**** SOURCE INFORMATION
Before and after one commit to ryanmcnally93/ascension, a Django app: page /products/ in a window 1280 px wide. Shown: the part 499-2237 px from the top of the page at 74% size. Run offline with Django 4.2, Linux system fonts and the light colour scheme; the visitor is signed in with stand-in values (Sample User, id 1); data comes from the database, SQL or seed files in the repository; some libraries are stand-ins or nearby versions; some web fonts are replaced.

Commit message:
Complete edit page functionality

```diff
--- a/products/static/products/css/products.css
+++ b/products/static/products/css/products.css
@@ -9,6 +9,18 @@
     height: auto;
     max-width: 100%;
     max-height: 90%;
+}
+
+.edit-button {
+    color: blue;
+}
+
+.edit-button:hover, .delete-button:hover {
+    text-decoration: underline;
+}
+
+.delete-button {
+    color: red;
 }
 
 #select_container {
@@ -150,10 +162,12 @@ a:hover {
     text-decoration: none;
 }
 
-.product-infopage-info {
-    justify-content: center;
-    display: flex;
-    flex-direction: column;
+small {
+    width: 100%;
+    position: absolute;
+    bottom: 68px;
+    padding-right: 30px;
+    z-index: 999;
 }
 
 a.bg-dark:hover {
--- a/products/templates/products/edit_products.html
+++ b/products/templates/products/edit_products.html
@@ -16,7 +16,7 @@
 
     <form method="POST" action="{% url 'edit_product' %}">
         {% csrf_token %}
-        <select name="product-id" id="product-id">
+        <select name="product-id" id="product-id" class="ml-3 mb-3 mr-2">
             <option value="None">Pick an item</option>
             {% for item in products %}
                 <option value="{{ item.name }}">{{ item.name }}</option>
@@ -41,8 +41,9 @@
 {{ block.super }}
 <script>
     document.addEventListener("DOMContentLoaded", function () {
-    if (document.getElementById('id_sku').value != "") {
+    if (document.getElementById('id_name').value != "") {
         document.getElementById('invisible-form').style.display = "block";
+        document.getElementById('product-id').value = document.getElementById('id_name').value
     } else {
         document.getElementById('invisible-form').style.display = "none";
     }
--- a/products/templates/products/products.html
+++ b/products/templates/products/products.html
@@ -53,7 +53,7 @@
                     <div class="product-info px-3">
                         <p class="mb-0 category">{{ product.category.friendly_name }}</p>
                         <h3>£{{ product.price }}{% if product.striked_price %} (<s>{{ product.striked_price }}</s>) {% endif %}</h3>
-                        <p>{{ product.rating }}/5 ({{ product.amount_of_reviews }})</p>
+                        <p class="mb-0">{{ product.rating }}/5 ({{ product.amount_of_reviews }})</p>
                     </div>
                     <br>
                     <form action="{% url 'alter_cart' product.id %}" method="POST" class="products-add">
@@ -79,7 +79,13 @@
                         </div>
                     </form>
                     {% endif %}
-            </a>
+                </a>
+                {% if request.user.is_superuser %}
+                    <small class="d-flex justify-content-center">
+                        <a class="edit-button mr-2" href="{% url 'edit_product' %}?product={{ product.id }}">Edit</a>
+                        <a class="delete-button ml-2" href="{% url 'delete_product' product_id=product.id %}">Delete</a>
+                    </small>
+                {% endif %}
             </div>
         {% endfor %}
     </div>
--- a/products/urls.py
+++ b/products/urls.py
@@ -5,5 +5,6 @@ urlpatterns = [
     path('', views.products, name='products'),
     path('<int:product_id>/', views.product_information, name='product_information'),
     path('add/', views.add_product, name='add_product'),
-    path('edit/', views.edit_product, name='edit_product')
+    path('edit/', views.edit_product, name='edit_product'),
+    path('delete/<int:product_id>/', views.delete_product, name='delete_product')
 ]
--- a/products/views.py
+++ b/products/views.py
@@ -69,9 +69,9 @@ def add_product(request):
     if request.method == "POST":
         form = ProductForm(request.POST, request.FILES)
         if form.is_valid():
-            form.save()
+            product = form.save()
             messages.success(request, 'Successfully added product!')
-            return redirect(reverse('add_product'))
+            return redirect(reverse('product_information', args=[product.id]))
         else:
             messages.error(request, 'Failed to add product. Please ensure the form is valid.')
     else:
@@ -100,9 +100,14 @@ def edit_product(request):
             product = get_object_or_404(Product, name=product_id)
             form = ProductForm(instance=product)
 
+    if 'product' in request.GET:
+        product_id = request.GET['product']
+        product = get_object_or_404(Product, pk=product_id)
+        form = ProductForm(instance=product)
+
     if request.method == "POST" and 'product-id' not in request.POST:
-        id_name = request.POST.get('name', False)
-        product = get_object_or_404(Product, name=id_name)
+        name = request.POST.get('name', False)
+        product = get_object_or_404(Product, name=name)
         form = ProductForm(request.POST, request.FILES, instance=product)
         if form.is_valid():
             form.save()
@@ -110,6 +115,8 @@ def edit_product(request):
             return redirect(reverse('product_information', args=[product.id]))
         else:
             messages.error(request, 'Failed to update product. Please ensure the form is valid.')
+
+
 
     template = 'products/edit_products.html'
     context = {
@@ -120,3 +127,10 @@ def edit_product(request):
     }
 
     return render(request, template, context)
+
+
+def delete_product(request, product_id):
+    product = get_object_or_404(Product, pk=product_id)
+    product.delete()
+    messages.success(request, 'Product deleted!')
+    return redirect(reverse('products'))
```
********
▸ **TASK DETAILS**
The full listing must be copied exactly, every line included.

▸ **RESULT OF THE EXERCISE**
Before and after one commit to ryanmcnally93/ascension, a Django app: page /products/ in a window 1280 px wide. Shown: the part 499-2237 px from the top of the page at 74% size. Run offline with Django 4.2, Linux system fonts and the light colour scheme; the visitor is signed in with stand-in values (Sample User, id 1); data comes from the database, SQL or seed files in the repository; some libraries are stand-ins or nearby versions; some web fonts are replaced.

Commit message:
Complete edit page functionality

```diff
--- a/products/static/products/css/products.css
+++ b/products/static/products/css/products.css
@@ -9,6 +9,18 @@
     height: auto;
     max-width: 100%;
     max-height: 90%;
+}
+
+.edit-button {
+    color: blue;
+}
+
+.edit-button:hover, .delete-button:hover {
+    text-decoration: underline;
+}
+
+.delete-button {
+    color: red;
 }
 
 #select_container {
@@ -150,10 +162,12 @@ a:hover {
     text-decoration: none;
 }
 
-.product-infopage-info {
-    justify-content: center;
-    display: flex;
-    flex-direction: column;
+small {
+    width: 100%;
+    position: absolute;
+    bottom: 68px;
+    padding-right: 30px;
+    z-index: 999;
 }
 
 a.bg-dark:hover {
--- a/products/templates/products/edit_products.html
+++ b/products/templates/products/edit_products.html
@@ -16,7 +16,7 @@
 
     <form method="POST" action="{% url 'edit_product' %}">
         {% csrf_token %}
-        <select name="product-id" id="product-id">
+        <select name="product-id" id="product-id" class="ml-3 mb-3 mr-2">
             <option value="None">Pick an item</option>
             {% for item in products %}
                 <option value="{{ item.name }}">{{ item.name }}</option>
@@ -41,8 +41,9 @@
 {{ block.super }}
 <script>
     document.addEventListener("DOMContentLoaded", function () {
-    if (document.getElementById('id_sku').value != "") {
+    if (document.getElementById('id_name').value != "") {
         document.getElementById('invisible-form').style.display = "block";
+        document.getElementById('product-id').value = document.getElementById('id_name').value
     } else {
         document.getElementById('invisible-form').style.display = "none";
     }
--- a/products/templates/products/products.html
+++ b/products/templates/products/products.html
@@ -53,7 +53,7 @@
                     <div class="product-info px-3">
                         <p class="mb-0 category">{{ product.category.friendly_name }}</p>
                         <h3>£{{ product.price }}{% if product.striked_price %} (<s>{{ product.striked_price }}</s>) {% endif %}</h3>
-                        <p>{{ product.rating }}/5 ({{ product.amount_of_reviews }})</p>
+                        <p class="mb-0">{{ product.rating }}/5 ({{ product.amount_of_reviews }})</p>
                     </div>
                     <br>
                     <form action="{% url 'alter_cart' product.id %}" method="POST" class="products-add">
@@ -79,7 +79,13 @@
                         </div>
                     </form>
                     {% endif %}
-            </a>
+                </a>
+                {% if request.user.is_superuser %}
+                    <small class="d-flex justify-content-center">
+                        <a class="edit-button mr-2" href="{% url 'edit_product' %}?product={{ product.id }}">Edit</a>
+                        <a class="delete-button ml-2" href="{% url 'delete_product' product_id=product.id %}">Delete</a>
+                    </small>
+                {% endif %}
             </div>
         {% endfor %}
     </div>
--- a/products/urls.py
+++ b/products/urls.py
@@ -5,5 +5,6 @@ urlpatterns = [
     path('', views.products, name='products'),
     path('<int:product_id>/', views.product_information, name='product_information'),
     path('add/', views.add_product, name='add_product'),
-    path('edit/', views.edit_product, name='edit_product')
+    path('edit/', views.edit_product, name='edit_product'),
+    path('delete/<int:product_id>/', views.delete_product, name='delete_product')
 ]
--- a/products/views.py
+++ b/products/views.py
@@ -69,9 +69,9 @@ def add_product(request):
     if request.method == "POST":
         form = ProductForm(request.POST, request.FILES)
         if form.is_valid():
-            form.save()
+            product = form.save()
             messages.success(request, 'Successfully added product!')
-            return redirect(reverse('add_product'))
+            return redirect(reverse('product_information', args=[product.id]))
         else:
             messages.error(request, 'Failed to add product. Please ensure the form is valid.')
     else:
@@ -100,9 +100,14 @@ def edit_product(request):
             product = get_object_or_404(Product, name=product_id)
             form = ProductForm(instance=product)
 
+    if 'product' in request.GET:
+        product_id = request.GET['product']
+        product = get_object_or_404(Product, pk=product_id)
+        form = ProductForm(instance=product)
+
     if request.method == "POST" and 'product-id' not in request.POST:
-        id_name = request.POST.get('name', False)
-        product = get_object_or_404(Product, name=id_name)
+        name = request.POST.get('name', False)
+        product = get_object_or_404(Product, name=name)
         form = ProductForm(request.POST, request.FILES, instance=product)
         if form.is_valid():
             form.save()
@@ -110,6 +115,8 @@ def edit_product(request):
             return redirect(reverse('product_information', args=[product.id]))
         else:
             messages.error(request, 'Failed to update product. Please ensure the form is valid.')
+
+
 
     template = 'products/edit_products.html'
     context = {
@@ -120,3 +127,10 @@ def edit_product(request):
     }
 
     return render(request, template, context)
+
+
+def delete_product(request, product_id):
+    product = get_object_or_404(Product, pk=product_id)
+    product.delete()
+    messages.success(request, 'Product deleted!')
+    return redirect(reverse('products'))
```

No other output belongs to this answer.